I have a favourite set of switches to git log, but today I wanted to answer the question "You deleted how much code today?" so I thought I'd share how I did that

git log --numstat will show you how many lines were added (first column) and removed (next column) per file, kind of a more scientific version of the --stat switch. And if you're thinking of scripting this to gather stats, try it with --oneline as well, it's easier to parse.

Scaling and Sizing with PDFJam

I find myself needing to take a PDF, output it at a specific size, and have the result offset to the top right hand side of the screen. To achieve it, I needed a few new switches to my good friend PDFJam, so I thought I'd share my command!

pdfjam --suffix converted --papersize '{1920px,1080px}' --scale 0.4 --trim "-6cm -1cm 13cm 8cm" slides.pdf

The --suffix is instead of giving an output filename, whatever you feed in ends up with the suffix in its filename. This is very handy because I use this command in a script and only need to pass in one variable. The --papersize isn't a switch I have used before either but you can set exact sizes for the final output which is nice. The --trim switch can also be used to set --clip=true to remove the trimmed space from the document if desired.

I find PDFJam a very handy tool but with not nearly enough blog posts and code snippets around, so I'm dropping my command for future reference (yours as well as mine!).

Vimdiff and Vim to Compare Files

At the moment I'm working on a tricky project where two similar projects diverged. Very similar things happened to them both, but not quite the same things - and now we're merging the codebases to give us as much common code as possible. All this simply serves to set the scene of exactly what I was doing spending a whole day with large code diffs - I had to look up a few things so I thought I'd capture them while I can remember.
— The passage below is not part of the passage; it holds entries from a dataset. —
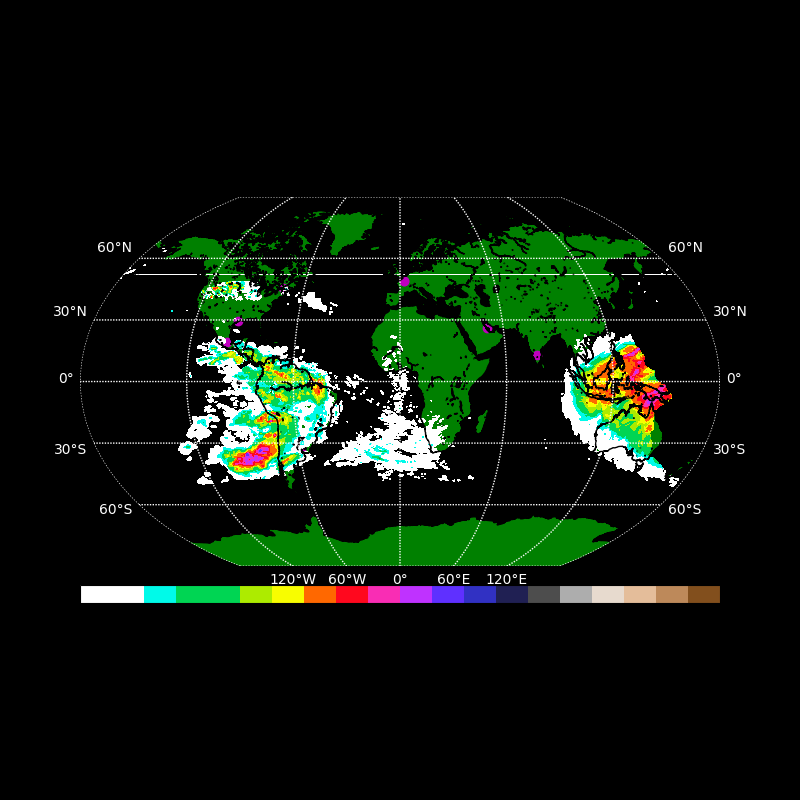
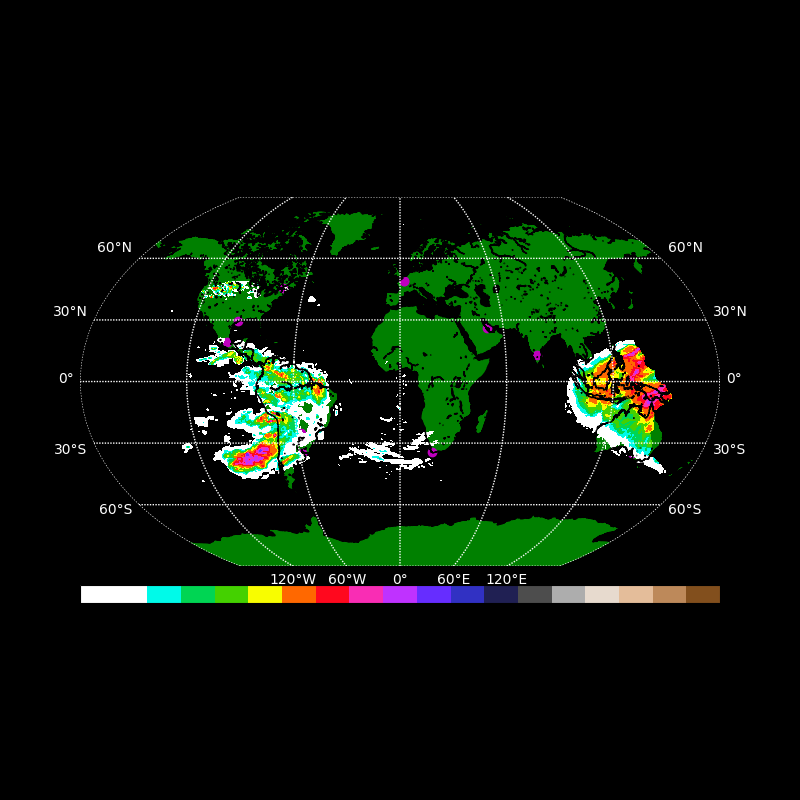
small changes

diff --git a/indexHtml.py b/indexHtml.py
@@ -1,4 +1,4 @@
-import html
+from dash import html
 from ionoMapApp import app
 
 
@@ -7,19 +7,7 @@ colors = {
     'text': '#4F8A39'
 }
 
-app.layout = html.Div(style={'backgroundColor': colors['background']}, children = [html.H1('IonoMap',
-                               style={'color': colors['text'],
-                                      'textAlign': 'center',
-                                      'background': 'black'
-                                    }),
-                       html.Div(style={'backgroundColor': colors['background']}, children = [html.H1('IonoMap',
-                               style={'color': colors['text'],
-                                      'textAlign': 'center',
-                                      'background': 'black'
-                                    }),
-                       html.Img(src=app.get_asset_url('Map.png'), height=600,
-                                style={'position': 'fixed',
-                                       })])])
+app.layout = html.Div()
 
 
 if __name__ == '__main__':

diff --git a/CNDataAnalysys.py b/CNDataAnalysys.py
@@ -6,11 +6,12 @@ ionovars = dataSet.variables['percent_of_normal']
 data = 0.01 * ionovars[:]
 latcorners = dataSet.variables['y'][:]
 loncorners = -dataSet.variables['x'][:]
-#lon_0 = -dataSet.variables['normal'][:]
-#lat_0 = dataSet.variables['observation'][:]
 
 if __name__ == "__main__":
 
-    for dim in dataSet.dimensions.values():
-        print(dim)
-    print(dataSet)
+    # for dim in dataSet.dimensions.values():
+    #     print(dim)
+    # print(dataSet)
+    for var in dataSet.variables.values():
+        print(var)
+

diff --git a/map.py b/map.py
@@ -28,7 +28,7 @@ nx = data.shape[1]
 lons, lats = map.makegrid(nx, ny)
 xx, yy = map(lons, lats)
 
-clevs = [0, 1, 2.5, 5, 7.5, 10, 15, 20, 30, 40, 50, 70, 100, 150, 200, 250, 300, 400, 500, 600, 750]
+clevs = [1, 2.5, 5, 7.5, 10, 15, 20, 30, 40, 50, 70, 100, 150, 200, 250, 300, 400, 500, 600, 750]
 cs = map.contourf(xx, yy, data, clevs, cmap=cm.s3pcpn)
 cbar = map.colorbar(cs, location='bottom', pad="5%")
 cbar.set_label('AER')
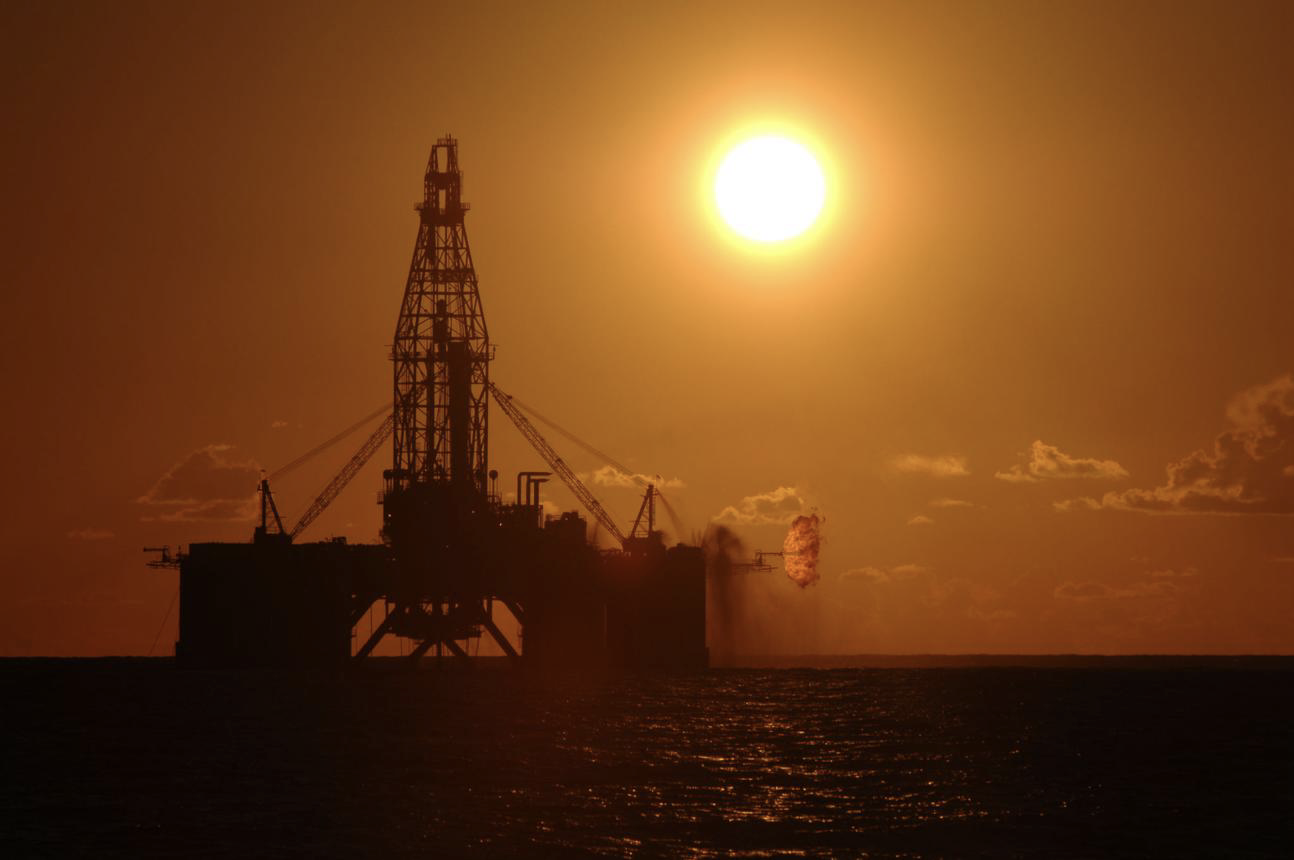
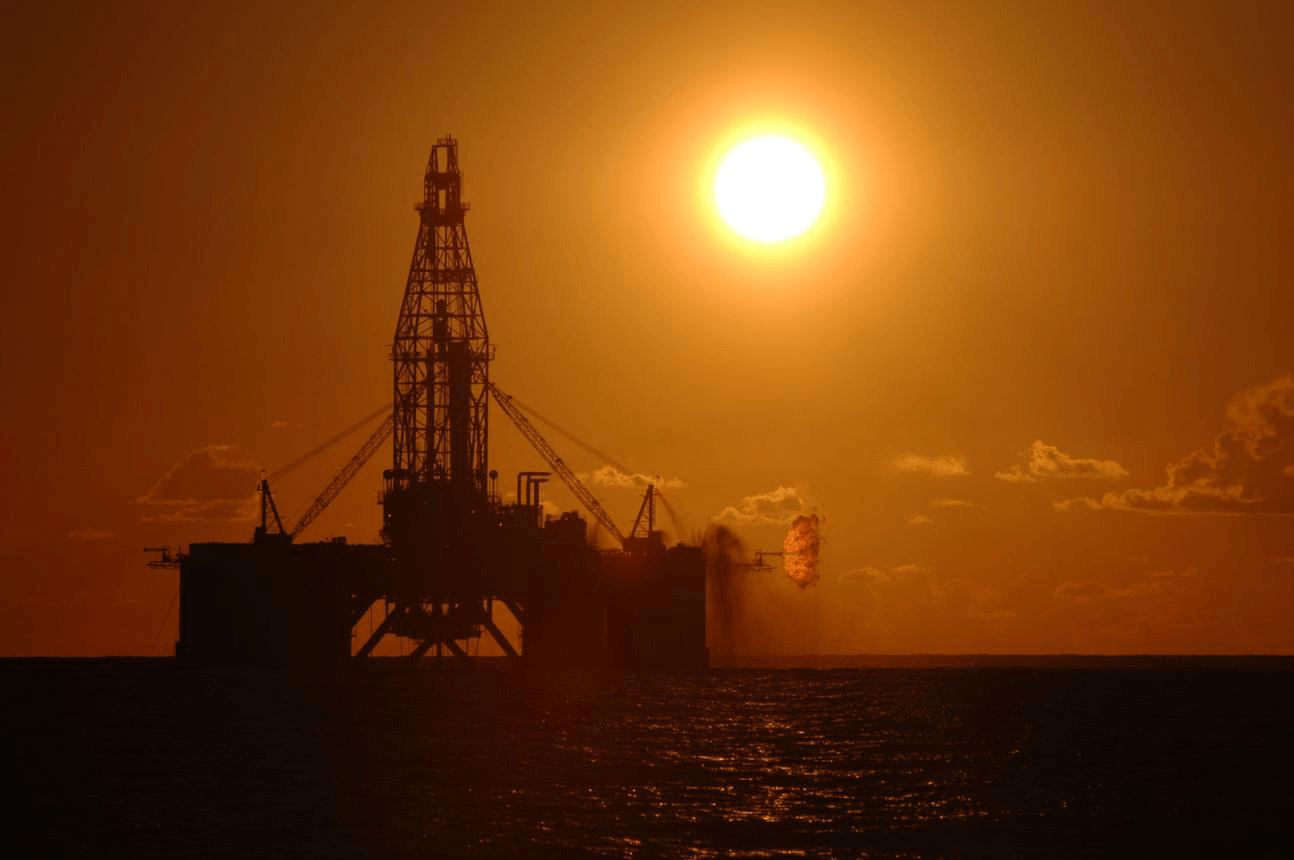
Refactor image preloading: update capability image format and remove unused preload logic

Changed region(s): [[0.34, 0.0, 0.9583, 0.7256]]

diff --git a/app/src/sections/Capabilities.tsx b/app/src/sections/Capabilities.tsx
@@ -99,7 +99,7 @@ const capabilities = [
     images: [
       `${import.meta.env.BASE_URL}images/capability-7.png`,
       `${import.meta.env.BASE_URL}images/capability-8.png`,
-      `${import.meta.env.BASE_URL}images/capability-9.jpg`,
+      `${import.meta.env.BASE_URL}images/capability-9.png`,
     ],
     color: 'from-blue-500 to-indigo-600',
   },
@@ -160,15 +160,6 @@ export default function Capabilities() {
     return () => observer.disconnect();
   }, []);
 
-  // Preload all capability images in background after mount
-  useEffect(() => {
-    capabilities.forEach((cap) => {
-      cap.images.forEach((src) => {
-        const img = new Image();
-        img.src = src;
-      });
-    });
-  }, []);
   const activeCapability = capabilities.find((c) => c.id === activeTab);
 
   return (
@@ -227,7 +218,7 @@ export default function Capabilities() {
                     src={img}
                     alt={`${activeCapability.title} ${index + 1}`}
                     className="w-full h-full object-cover"
-                    loading="eager"
+                    loading="lazy"
                   />
                   <div
                     className={`absolute inset-0 bg-gradient-to-br ${activeCapability.color} opacity-10`}

diff --git a/app/src/sections/Expertise.tsx b/app/src/sections/Expertise.tsx
@@ -31,14 +31,6 @@ export default function Expertise() {
   const [isVisible, setIsVisible] = useState(false);
   const [activeCard, setActiveCard] = useState<number | null>(null);
 
-  // Preload expertise images in background after mount
-  useEffect(() => {
-    expertiseAreas.forEach(({ image }) => {
-      const img = new Image();
-      img.src = image;
-    });
-  }, []);
-
   useEffect(() => {
     const observer = new IntersectionObserver(
       ([entry]) => {

diff --git a/app/index.html b/app/index.html
@@ -4,8 +4,6 @@
     <meta charset="UTF-8" />
     <meta name="viewport" content="width=device-width, initial-scale=1.0" />
     <title>EIREC - Energy Recruitment</title>
-    <!-- Preload hero image shown immediately on load -->
-    <link rel="preload" as="image" href="/EIREC/images/hero-dark.jpg" />
   </head>
   <body>
     <div id="root"></div>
Continue reading

PHP Quick Stack Trace in Exception Handler

PHP and frameworks built from it have many great tools to assist with debugging (I particularly like XDebug) but sometimes you can find yourself in a situation where the "helper" features aren't all that much help ... in my case this was a framework totally determined to output HTML from my commandline script and to only show me 5 lines of stack trace, which wasn't enough for my complex application. I had to look up how to generate a nice stack trace inside an exception handler so here it is in case I want it again some time (future me, you're welcome!) Continue reading

Test Incoming Webhooks Locally with Ngrok

I'm enjoying working with hubot; I have a few different instances running for different groups. One of the things that I use hubot for is to echo activities from the source control repo, the bug tracker, the CI system, the (you get the idea) into the channel for a project. This is achieved via webhooks; a feature offered by many providers to POST information about an event to your endpoint as soon as it happens. Continue reading

Organising Inclusive Events

I've been thinking a lot lately about what makes an inclusive event. Not gender-inclusive, necessarily (I commonly find myself as the only woman developer at both my local user groups), just approachable, maybe for newcomers but mostly for everyone. What happens at the event itself is really important, whether people greet you, whether the speakers introduce themselves, and so on. That's only half the story though, because often we've excluded people from our events before the event begins. Every conversation I have about this topic comes back to information. Continue reading